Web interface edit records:
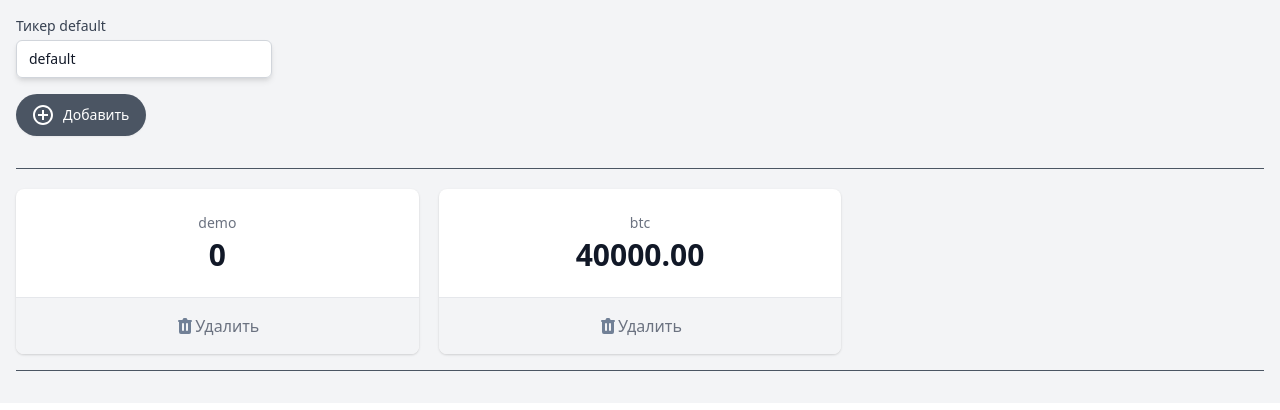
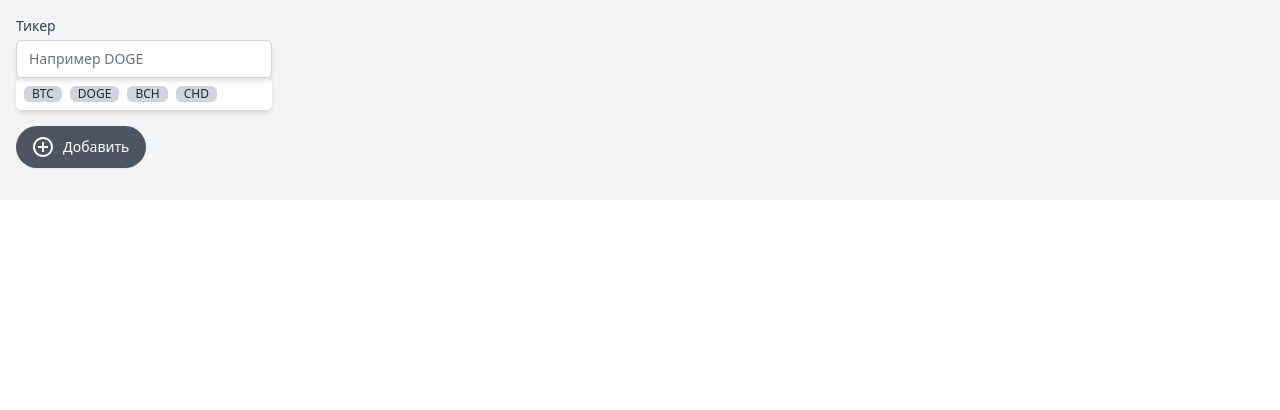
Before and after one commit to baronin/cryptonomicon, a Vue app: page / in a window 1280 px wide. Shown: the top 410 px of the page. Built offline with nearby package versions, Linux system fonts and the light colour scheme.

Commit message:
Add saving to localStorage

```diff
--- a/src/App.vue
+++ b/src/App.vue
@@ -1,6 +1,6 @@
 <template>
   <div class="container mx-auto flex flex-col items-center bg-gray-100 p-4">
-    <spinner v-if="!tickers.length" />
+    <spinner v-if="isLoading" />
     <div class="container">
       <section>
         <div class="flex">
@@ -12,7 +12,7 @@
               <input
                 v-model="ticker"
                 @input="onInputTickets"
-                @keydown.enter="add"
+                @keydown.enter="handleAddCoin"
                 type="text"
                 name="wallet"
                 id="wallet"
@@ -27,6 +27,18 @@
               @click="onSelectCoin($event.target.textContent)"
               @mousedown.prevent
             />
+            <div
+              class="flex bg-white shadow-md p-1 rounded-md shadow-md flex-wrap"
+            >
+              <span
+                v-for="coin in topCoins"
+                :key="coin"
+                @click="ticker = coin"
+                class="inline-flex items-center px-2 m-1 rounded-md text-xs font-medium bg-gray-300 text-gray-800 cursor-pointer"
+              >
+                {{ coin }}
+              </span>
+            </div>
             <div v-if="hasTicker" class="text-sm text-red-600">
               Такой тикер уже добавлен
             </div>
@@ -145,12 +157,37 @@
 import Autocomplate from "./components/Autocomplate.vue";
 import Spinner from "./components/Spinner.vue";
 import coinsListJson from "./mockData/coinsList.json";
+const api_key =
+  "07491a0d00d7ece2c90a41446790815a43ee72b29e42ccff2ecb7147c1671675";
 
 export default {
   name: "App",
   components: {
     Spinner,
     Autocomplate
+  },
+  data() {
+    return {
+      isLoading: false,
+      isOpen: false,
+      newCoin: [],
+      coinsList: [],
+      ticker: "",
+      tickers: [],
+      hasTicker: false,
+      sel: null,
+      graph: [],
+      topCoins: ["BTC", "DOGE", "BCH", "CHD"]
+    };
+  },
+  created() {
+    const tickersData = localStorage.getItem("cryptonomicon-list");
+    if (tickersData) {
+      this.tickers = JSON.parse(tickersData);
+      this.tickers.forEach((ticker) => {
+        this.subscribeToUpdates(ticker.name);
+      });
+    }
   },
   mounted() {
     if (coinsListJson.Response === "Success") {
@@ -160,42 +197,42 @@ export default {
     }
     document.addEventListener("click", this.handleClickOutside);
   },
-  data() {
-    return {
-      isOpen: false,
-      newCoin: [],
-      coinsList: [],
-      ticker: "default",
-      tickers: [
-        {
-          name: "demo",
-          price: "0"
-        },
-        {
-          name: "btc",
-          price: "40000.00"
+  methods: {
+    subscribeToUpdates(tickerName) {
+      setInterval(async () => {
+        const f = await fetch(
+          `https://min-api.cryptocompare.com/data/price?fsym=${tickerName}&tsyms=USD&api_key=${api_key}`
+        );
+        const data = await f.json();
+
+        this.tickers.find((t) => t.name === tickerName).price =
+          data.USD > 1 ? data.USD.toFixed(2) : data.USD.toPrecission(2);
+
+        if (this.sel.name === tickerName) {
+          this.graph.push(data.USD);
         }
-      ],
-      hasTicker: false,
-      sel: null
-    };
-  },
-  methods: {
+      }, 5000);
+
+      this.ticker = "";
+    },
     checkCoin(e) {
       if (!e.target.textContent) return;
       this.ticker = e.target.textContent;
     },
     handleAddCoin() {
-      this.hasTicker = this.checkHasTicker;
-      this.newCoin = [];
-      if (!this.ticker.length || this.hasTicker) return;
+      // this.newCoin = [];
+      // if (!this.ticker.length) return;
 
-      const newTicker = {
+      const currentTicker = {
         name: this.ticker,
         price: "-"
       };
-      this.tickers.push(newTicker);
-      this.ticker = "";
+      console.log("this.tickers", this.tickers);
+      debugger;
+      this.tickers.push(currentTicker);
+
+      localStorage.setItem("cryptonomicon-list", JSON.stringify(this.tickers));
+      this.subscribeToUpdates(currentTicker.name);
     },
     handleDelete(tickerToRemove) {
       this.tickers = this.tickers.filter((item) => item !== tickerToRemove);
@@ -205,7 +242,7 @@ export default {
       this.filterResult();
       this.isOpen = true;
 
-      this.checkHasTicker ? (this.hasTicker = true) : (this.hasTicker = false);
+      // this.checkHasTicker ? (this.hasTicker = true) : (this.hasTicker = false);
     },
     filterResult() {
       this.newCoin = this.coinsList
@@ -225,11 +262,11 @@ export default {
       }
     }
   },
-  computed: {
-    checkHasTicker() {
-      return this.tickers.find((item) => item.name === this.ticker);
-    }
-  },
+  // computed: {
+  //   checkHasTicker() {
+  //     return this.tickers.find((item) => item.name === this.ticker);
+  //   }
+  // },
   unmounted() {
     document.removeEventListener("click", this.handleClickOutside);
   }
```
...
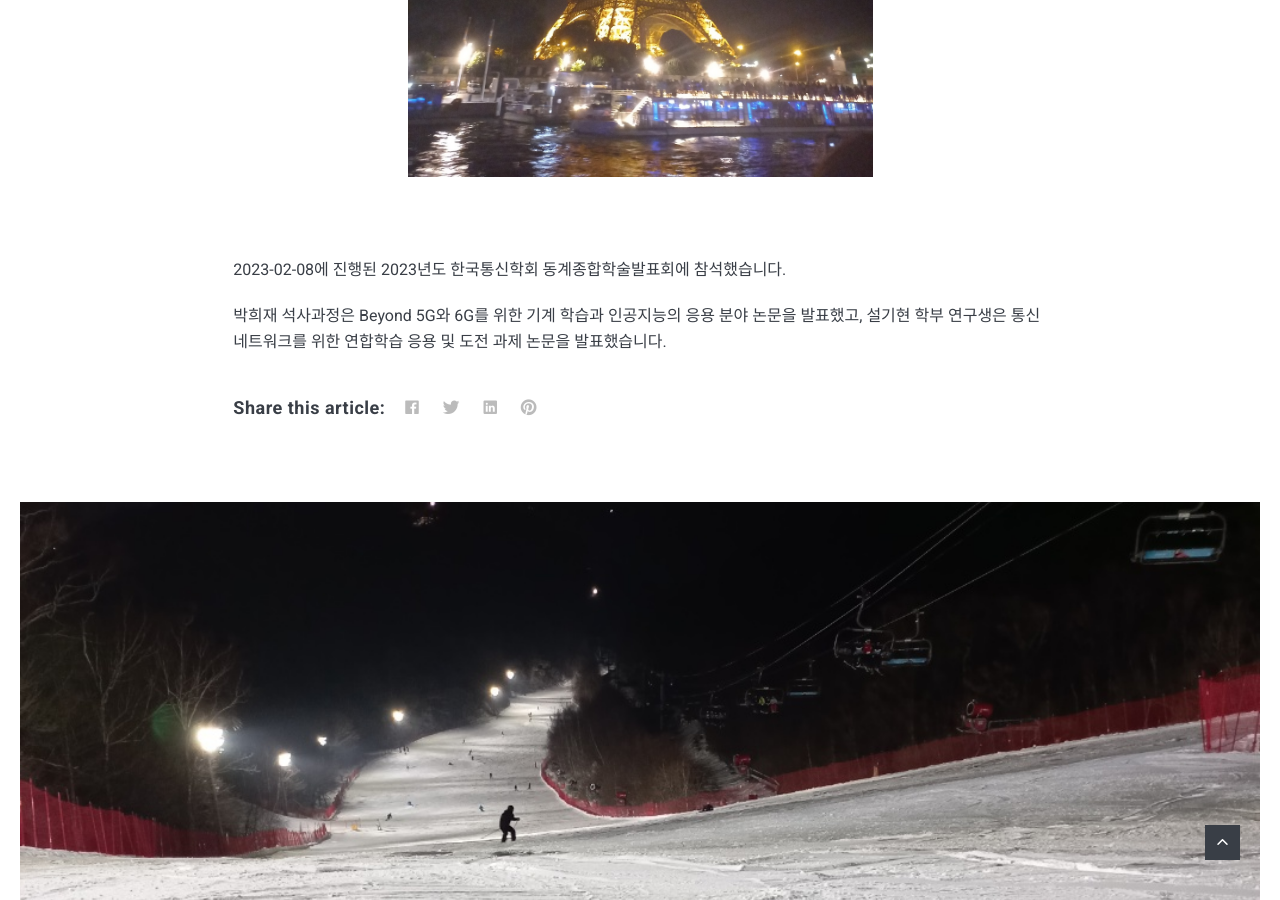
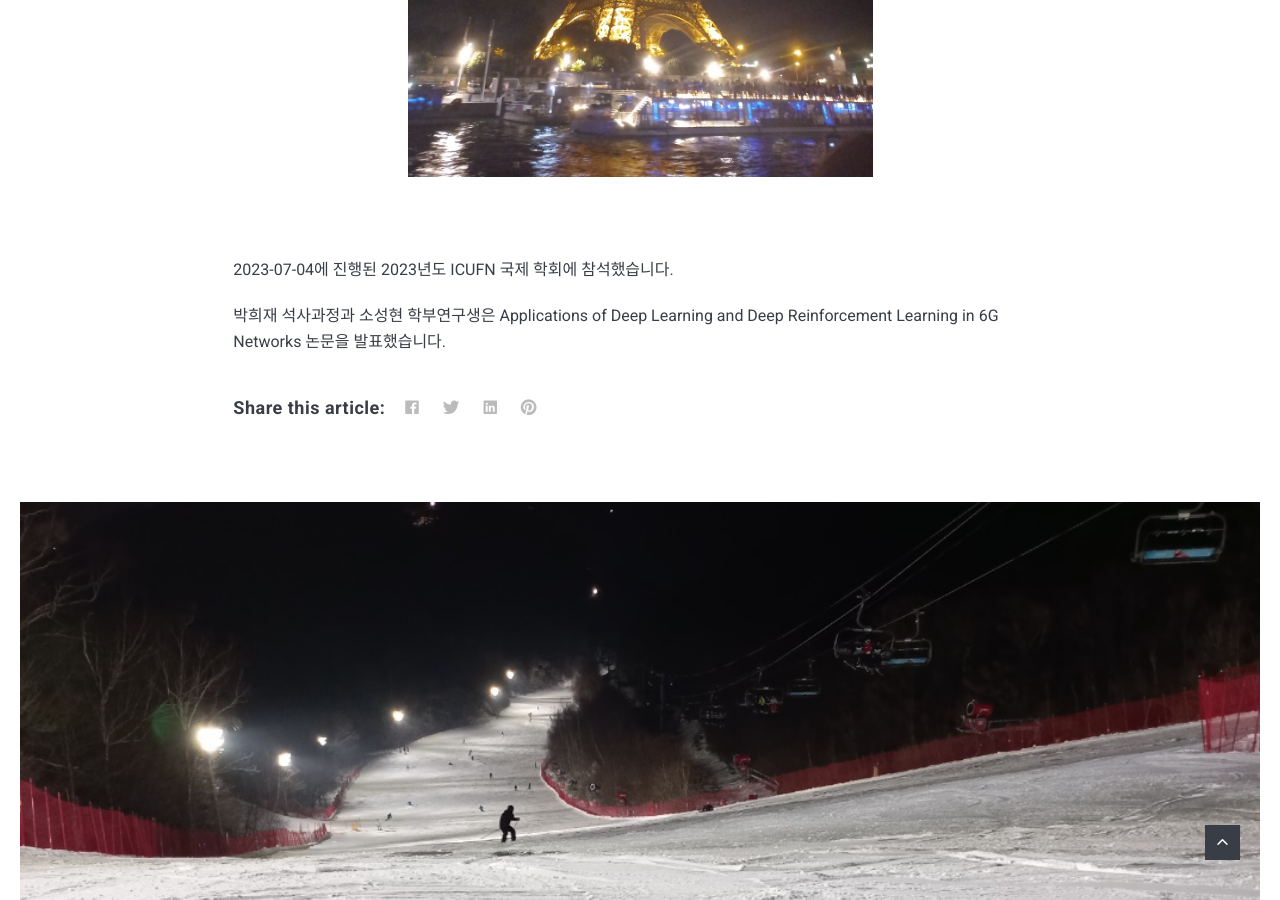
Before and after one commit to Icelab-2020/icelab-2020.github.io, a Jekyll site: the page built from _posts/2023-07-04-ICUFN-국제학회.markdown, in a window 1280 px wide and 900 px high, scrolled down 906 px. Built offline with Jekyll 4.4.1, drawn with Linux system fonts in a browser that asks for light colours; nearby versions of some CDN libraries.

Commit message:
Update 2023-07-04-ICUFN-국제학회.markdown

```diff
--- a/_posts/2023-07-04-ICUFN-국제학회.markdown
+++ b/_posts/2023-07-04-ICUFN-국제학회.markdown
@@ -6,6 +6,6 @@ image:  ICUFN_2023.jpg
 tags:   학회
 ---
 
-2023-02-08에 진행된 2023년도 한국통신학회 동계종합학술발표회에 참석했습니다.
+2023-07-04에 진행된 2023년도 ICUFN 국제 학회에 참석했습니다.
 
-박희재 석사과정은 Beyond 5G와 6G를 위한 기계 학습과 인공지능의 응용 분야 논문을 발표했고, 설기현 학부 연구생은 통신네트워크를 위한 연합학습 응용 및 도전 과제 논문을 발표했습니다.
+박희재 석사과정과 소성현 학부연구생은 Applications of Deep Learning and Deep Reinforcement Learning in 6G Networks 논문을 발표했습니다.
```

_WHAT YOU ARE ASKED TO DO_: State how many lines in the entries hold the word "offline", giving the number alone.

_OUTPUT FOR THIS TASK_: 2